### Exercise brief
The listing below should be reproduced precisely, except for its images.

== Segment start ==

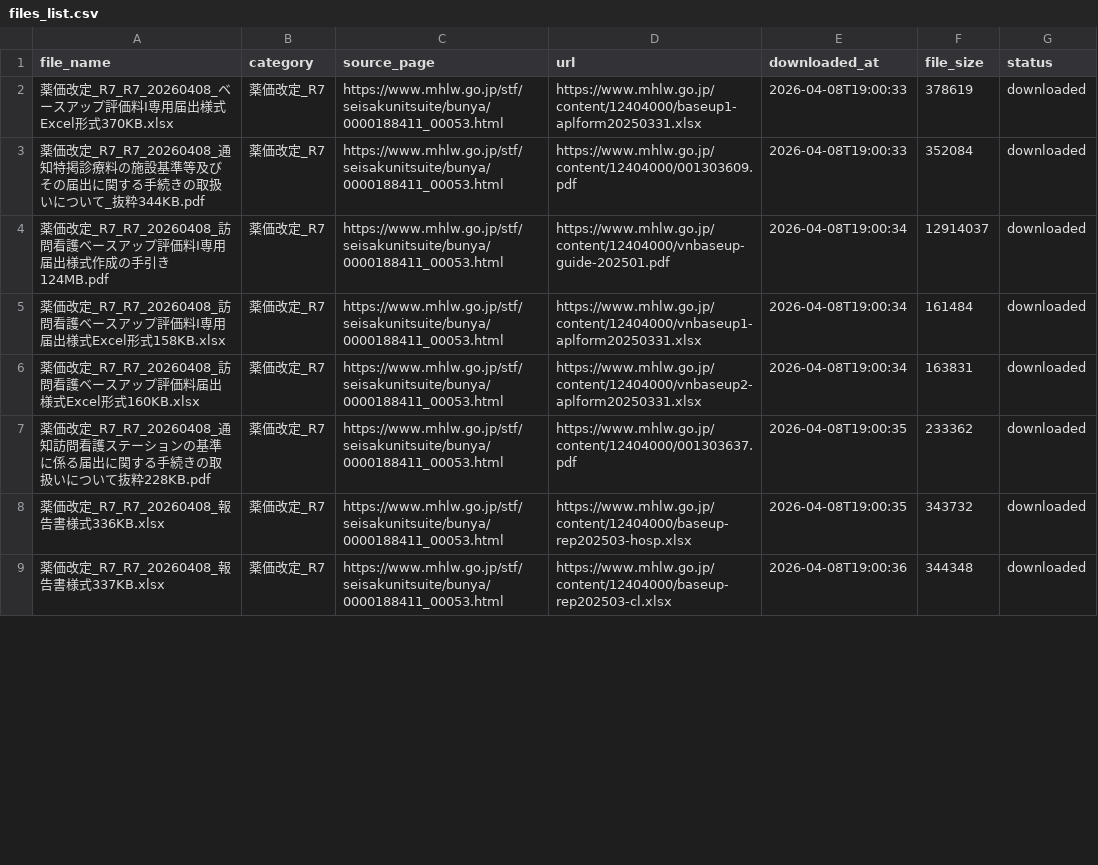
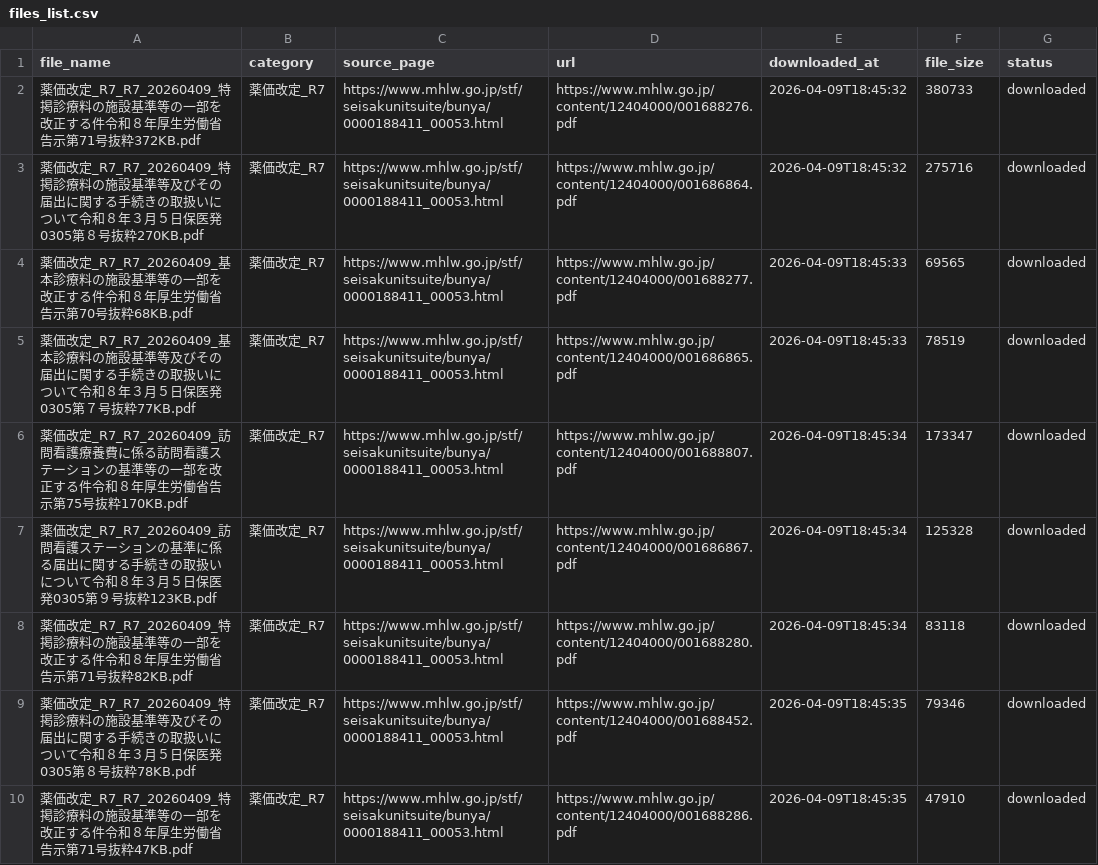
Before and after one commit to yuki0717-hub/shinryouhoshu-download-tool, a CSV file: output/ai-shinryou-db/data/files_list.csv, drawn as a sheet; only a part is shown; the diff covers the shown part only.

```diff
--- a/output/ai-shinryou-db/data/files_list.csv
+++ b/output/ai-shinryou-db/data/files_list.csv
@@ -1,9 +1,10 @@
 file_name,category,source_page,url,downloaded_at,file_size,status
-薬価改定_R7_R7_20260408_ベースアップ評価料Ⅰ専用届出様式Excel形式370KB.xlsx,薬価改定_R7,https://www.mhlw.go.jp/stf/seisakunitsuite/bunya/0000188411_00053.html,https://www.mhlw.go.jp/content/12404000/baseup1-aplform20250331.xlsx,2026-04-08T19:00:33,378619,downloaded
-薬価改定_R7_R7_20260408_通知特掲診療料の施設基準等及びその届出に関する手続きの取扱いについて_抜粋344KB.pdf,薬価改定_R7,https://www.mhlw.go.jp/stf/seisakunitsuite/bunya/0000188411_00053.html,https://www.mhlw.go.jp/content/12404000/001303609.pdf,2026-04-08T19:00:33,352084,downloaded
-薬価改定_R7_R7_20260408_訪問看護ベースアップ評価料Ⅰ専用届出様式作成の手引き124MB.pdf,薬価改定_R7,https://www.mhlw.go.jp/stf/seisakunitsuite/bunya/0000188411_00053.html,https://www.mhlw.go.jp/content/12404000/vnbaseup-guide-202501.pdf,2026-04-08T19:00:34,12914037,downloaded
-薬価改定_R7_R7_20260408_訪問看護ベースアップ評価料Ⅰ専用届出様式Excel形式158KB.xlsx,薬価改定_R7,https://www.mhlw.go.jp/stf/seisakunitsuite/bunya/0000188411_00053.html,https://www.mhlw.go.jp/content/12404000/vnbaseup1-aplform20250331.xlsx,2026-04-08T19:00:34,161484,downloaded
-薬価改定_R7_R7_20260408_訪問看護ベースアップ評価料届出様式Excel形式160KB.xlsx,薬価改定_R7,https://www.mhlw.go.jp/stf/seisakunitsuite/bunya/0000188411_00053.html,https://www.mhlw.go.jp/content/12404000/vnbaseup2-aplform20250331.xlsx,2026-04-08T19:00:34,163831,downloaded
-薬価改定_R7_R7_20260408_通知訪問看護ステーションの基準に係る届出に関する手続きの取扱いについて抜粋228KB.pdf,薬価改定_R7,https://www.mhlw.go.jp/stf/seisakunitsuite/bunya/0000188411_00053.html,https://www.mhlw.go.jp/content/12404000/001303637.pdf,2026-04-08T19:00:35,233362,downloaded
-薬価改定_R7_R7_20260408_報告書様式336KB.xlsx,薬価改定_R7,https://www.mhlw.go.jp/stf/seisakunitsuite/bunya/0000188411_00053.html,https://www.mhlw.go.jp/content/12404000/baseup-rep202503-hosp.xlsx,2026-04-08T19:00:35,343732,downloaded
-薬価改定_R7_R7_20260408_報告書様式337KB.xlsx,薬価改定_R7,https://www.mhlw.go.jp/stf/seisakunitsuite/bunya/0000188411_00053.html,https://www.mhlw.go.jp/content/12404000/baseup-rep202503-cl.xlsx,2026-04-08T19:00:36,344348,downloaded
+薬価改定_R7_R7_20260409_特掲診療料の施設基準等の一部を改正する件令和８年厚生労働省告示第71号抜粋372KB.pdf,薬価改定_R7,https://www.mhlw.go.jp/stf/seisakunitsuite/bunya/0000188411_00053.html,https://www.mhlw.go.jp/content/12404000/001688276.pdf,2026-04-09T18:45:32,380733,downloaded
+薬価改定_R7_R7_20260409_特掲診療料の施設基準等及びその届出に関する手続きの取扱いについて令和８年３月５日保医発0305第８号抜粋270KB.pdf,薬価改定_R7,https://www.mhlw.go.jp/stf/seisakunitsuite/bunya/0000188411_00053.html,https://www.mhlw.go.jp/content/12404000/001686864.pdf,2026-04-09T18:45:32,275716,downloaded
+薬価改定_R7_R7_20260409_基本診療料の施設基準等の一部を改正する件令和８年厚生労働省告示第70号抜粋68KB.pdf,薬価改定_R7,https://www.mhlw.go.jp/stf/seisakunitsuite/bunya/0000188411_00053.html,https://www.mhlw.go.jp/content/12404000/001688277.pdf,2026-04-09T18:45:33,69565,downloaded
+薬価改定_R7_R7_20260409_基本診療料の施設基準等及びその届出に関する手続きの取扱いについて令和８年３月５日保医発0305第７号抜粋77KB.pdf,薬価改定_R7,https://www.mhlw.go.jp/stf/seisakunitsuite/bunya/0000188411_00053.html,https://www.mhlw.go.jp/content/12404000/001686865.pdf,2026-04-09T18:45:33,78519,downloaded
+薬価改定_R7_R7_20260409_訪問看護療養費に係る訪問看護ステーションの基準等の一部を改正する件令和８年厚生労働省告示第75号抜粋170KB.pdf,薬価改定_R7,https://www.mhlw.go.jp/stf/seisakunitsuite/bunya/0000188411_00053.html,https://www.mhlw.go.jp/content/12404000/001688807.pdf,2026-04-09T18:45:34,173347,downloaded
+薬価改定_R7_R7_20260409_訪問看護ステーションの基準に係る届出に関する手続きの取扱いについて令和８年３月５日保医発0305第９号抜粋123KB.pdf,薬価改定_R7,https://www.mhlw.go.jp/stf/seisakunitsuite/bunya/0000188411_00053.html,https://www.mhlw.go.jp/content/12404000/001686867.pdf,2026-04-09T18:45:34,125328,downloaded
+薬価改定_R7_R7_20260409_特掲診療料の施設基準等の一部を改正する件令和８年厚生労働省告示第71号抜粋82KB.pdf,薬価改定_R7,https://www.mhlw.go.jp/stf/seisakunitsuite/bunya/0000188411_00053.html,https://www.mhlw.go.jp/content/12404000/001688280.pdf,2026-04-09T18:45:34,83118,downloaded
+薬価改定_R7_R7_20260409_特掲診療料の施設基準等及びその届出に関する手続きの取扱いについて令和８年３月５日保医発0305第８号抜粋78KB.pdf,薬価改定_R7,https://www.mhlw.go.jp/stf/seisakunitsuite/bunya/0000188411_00053.html,https://www.mhlw.go.jp/content/12404000/001688452.pdf,2026-04-09T18:45:35,79346,downloaded
+薬価改定_R7_R7_20260409_特掲診療料の施設基準等の一部を改正する件令和８年厚生労働省告示第71号抜粋47KB.pdf,薬価改定_R7,https://www.mhlw.go.jp/stf/seisakunitsuite/bunya/0000188411_00053.html,https://www.mhlw.go.jp/content/12404000/001688286.pdf,2026-04-09T18:45:35,47910,downloaded
```
Also changed, not shown: 62 edited cells elsewhere in this file, output/ai-hourei-db/data/laws_index.csv, output/ai-shinryou-db/data/comprehensive_index.csv, 53 other files.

== Segment end ==

### Response area
Before and after one commit to yuki0717-hub/shinryouhoshu-download-tool, a CSV file: output/ai-shinryou-db/data/files_list.csv, drawn as a sheet; only a part is shown; the diff covers the shown part only.

```diff
--- a/output/ai-shinryou-db/data/files_list.csv
+++ b/output/ai-shinryou-db/data/files_list.csv
@@ -1,9 +1,10 @@
 file_name,category,source_page,url,downloaded_at,file_size,status
-薬価改定_R7_R7_20260408_ベースアップ評価料Ⅰ専用届出様式Excel形式370KB.xlsx,薬価改定_R7,https://www.mhlw.go.jp/stf/seisakunitsuite/bunya/0000188411_00053.html,https://www.mhlw.go.jp/content/12404000/baseup1-aplform20250331.xlsx,2026-04-08T19:00:33,378619,downloaded
-薬価改定_R7_R7_20260408_通知特掲診療料の施設基準等及びその届出に関する手続きの取扱いについて_抜粋344KB.pdf,薬価改定_R7,https://www.mhlw.go.jp/stf/seisakunitsuite/bunya/0000188411_00053.html,https://www.mhlw.go.jp/content/12404000/001303609.pdf,2026-04-08T19:00:33,352084,downloaded
-薬価改定_R7_R7_20260408_訪問看護ベースアップ評価料Ⅰ専用届出様式作成の手引き124MB.pdf,薬価改定_R7,https://www.mhlw.go.jp/stf/seisakunitsuite/bunya/0000188411_00053.html,https://www.mhlw.go.jp/content/12404000/vnbaseup-guide-202501.pdf,2026-04-08T19:00:34,12914037,downloaded
-薬価改定_R7_R7_20260408_訪問看護ベースアップ評価料Ⅰ専用届出様式Excel形式158KB.xlsx,薬価改定_R7,https://www.mhlw.go.jp/stf/seisakunitsuite/bunya/0000188411_00053.html,https://www.mhlw.go.jp/content/12404000/vnbaseup1-aplform20250331.xlsx,2026-04-08T19:00:34,161484,downloaded
-薬価改定_R7_R7_20260408_訪問看護ベースアップ評価料届出様式Excel形式160KB.xlsx,薬価改定_R7,https://www.mhlw.go.jp/stf/seisakunitsuite/bunya/0000188411_00053.html,https://www.mhlw.go.jp/content/12404000/vnbaseup2-aplform20250331.xlsx,2026-04-08T19:00:34,163831,downloaded
-薬価改定_R7_R7_20260408_通知訪問看護ステーションの基準に係る届出に関する手続きの取扱いについて抜粋228KB.pdf,薬価改定_R7,https://www.mhlw.go.jp/stf/seisakunitsuite/bunya/0000188411_00053.html,https://www.mhlw.go.jp/content/12404000/001303637.pdf,2026-04-08T19:00:35,233362,downloaded
-薬価改定_R7_R7_20260408_報告書様式336KB.xlsx,薬価改定_R7,https://www.mhlw.go.jp/stf/seisakunitsuite/bunya/0000188411_00053.html,https://www.mhlw.go.jp/content/12404000/baseup-rep202503-hosp.xlsx,2026-04-08T19:00:35,343732,downloaded
-薬価改定_R7_R7_20260408_報告書様式337KB.xlsx,薬価改定_R7,https://www.mhlw.go.jp/stf/seisakunitsuite/bunya/0000188411_00053.html,https://www.mhlw.go.jp/content/12404000/baseup-rep202503-cl.xlsx,2026-04-08T19:00:36,344348,downloaded
+薬価改定_R7_R7_20260409_特掲診療料の施設基準等の一部を改正する件令和８年厚生労働省告示第71号抜粋372KB.pdf,薬価改定_R7,https://www.mhlw.go.jp/stf/seisakunitsuite/bunya/0000188411_00053.html,https://www.mhlw.go.jp/content/12404000/001688276.pdf,2026-04-09T18:45:32,380733,downloaded
+薬価改定_R7_R7_20260409_特掲診療料の施設基準等及びその届出に関する手続きの取扱いについて令和８年３月５日保医発0305第８号抜粋270KB.pdf,薬価改定_R7,https://www.mhlw.go.jp/stf/seisakunitsuite/bunya/0000188411_00053.html,https://www.mhlw.go.jp/content/12404000/001686864.pdf,2026-04-09T18:45:32,275716,downloaded
+薬価改定_R7_R7_20260409_基本診療料の施設基準等の一部を改正する件令和８年厚生労働省告示第70号抜粋68KB.pdf,薬価改定_R7,https://www.mhlw.go.jp/stf/seisakunitsuite/bunya/0000188411_00053.html,https://www.mhlw.go.jp/content/12404000/001688277.pdf,2026-04-09T18:45:33,69565,downloaded
+薬価改定_R7_R7_20260409_基本診療料の施設基準等及びその届出に関する手続きの取扱いについて令和８年３月５日保医発0305第７号抜粋77KB.pdf,薬価改定_R7,https://www.mhlw.go.jp/stf/seisakunitsuite/bunya/0000188411_00053.html,https://www.mhlw.go.jp/content/12404000/001686865.pdf,2026-04-09T18:45:33,78519,downloaded
+薬価改定_R7_R7_20260409_訪問看護療養費に係る訪問看護ステーションの基準等の一部を改正する件令和８年厚生労働省告示第75号抜粋170KB.pdf,薬価改定_R7,https://www.mhlw.go.jp/stf/seisakunitsuite/bunya/0000188411_00053.html,https://www.mhlw.go.jp/content/12404000/001688807.pdf,2026-04-09T18:45:34,173347,downloaded
+薬価改定_R7_R7_20260409_訪問看護ステーションの基準に係る届出に関する手続きの取扱いについて令和８年３月５日保医発0305第９号抜粋123KB.pdf,薬価改定_R7,https://www.mhlw.go.jp/stf/seisakunitsuite/bunya/0000188411_00053.html,https://www.mhlw.go.jp/content/12404000/001686867.pdf,2026-04-09T18:45:34,125328,downloaded
+薬価改定_R7_R7_20260409_特掲診療料の施設基準等の一部を改正する件令和８年厚生労働省告示第71号抜粋82KB.pdf,薬価改定_R7,https://www.mhlw.go.jp/stf/seisakunitsuite/bunya/0000188411_00053.html,https://www.mhlw.go.jp/content/12404000/001688280.pdf,2026-04-09T18:45:34,83118,downloaded
+薬価改定_R7_R7_20260409_特掲診療料の施設基準等及びその届出に関する手続きの取扱いについて令和８年３月５日保医発0305第８号抜粋78KB.pdf,薬価改定_R7,https://www.mhlw.go.jp/stf/seisakunitsuite/bunya/0000188411_00053.html,https://www.mhlw.go.jp/content/12404000/001688452.pdf,2026-04-09T18:45:35,79346,downloaded
+薬価改定_R7_R7_20260409_特掲診療料の施設基準等の一部を改正する件令和８年厚生労働省告示第71号抜粋47KB.pdf,薬価改定_R7,https://www.mhlw.go.jp/stf/seisakunitsuite/bunya/0000188411_00053.html,https://www.mhlw.go.jp/content/12404000/001688286.pdf,2026-04-09T18:45:35,47910,downloaded
```
Also changed, not shown: 62 edited cells elsewhere in this file, output/ai-hourei-db/data/laws_index.csv, output/ai-shinryou-db/data/comprehensive_index.csv, 53 other files.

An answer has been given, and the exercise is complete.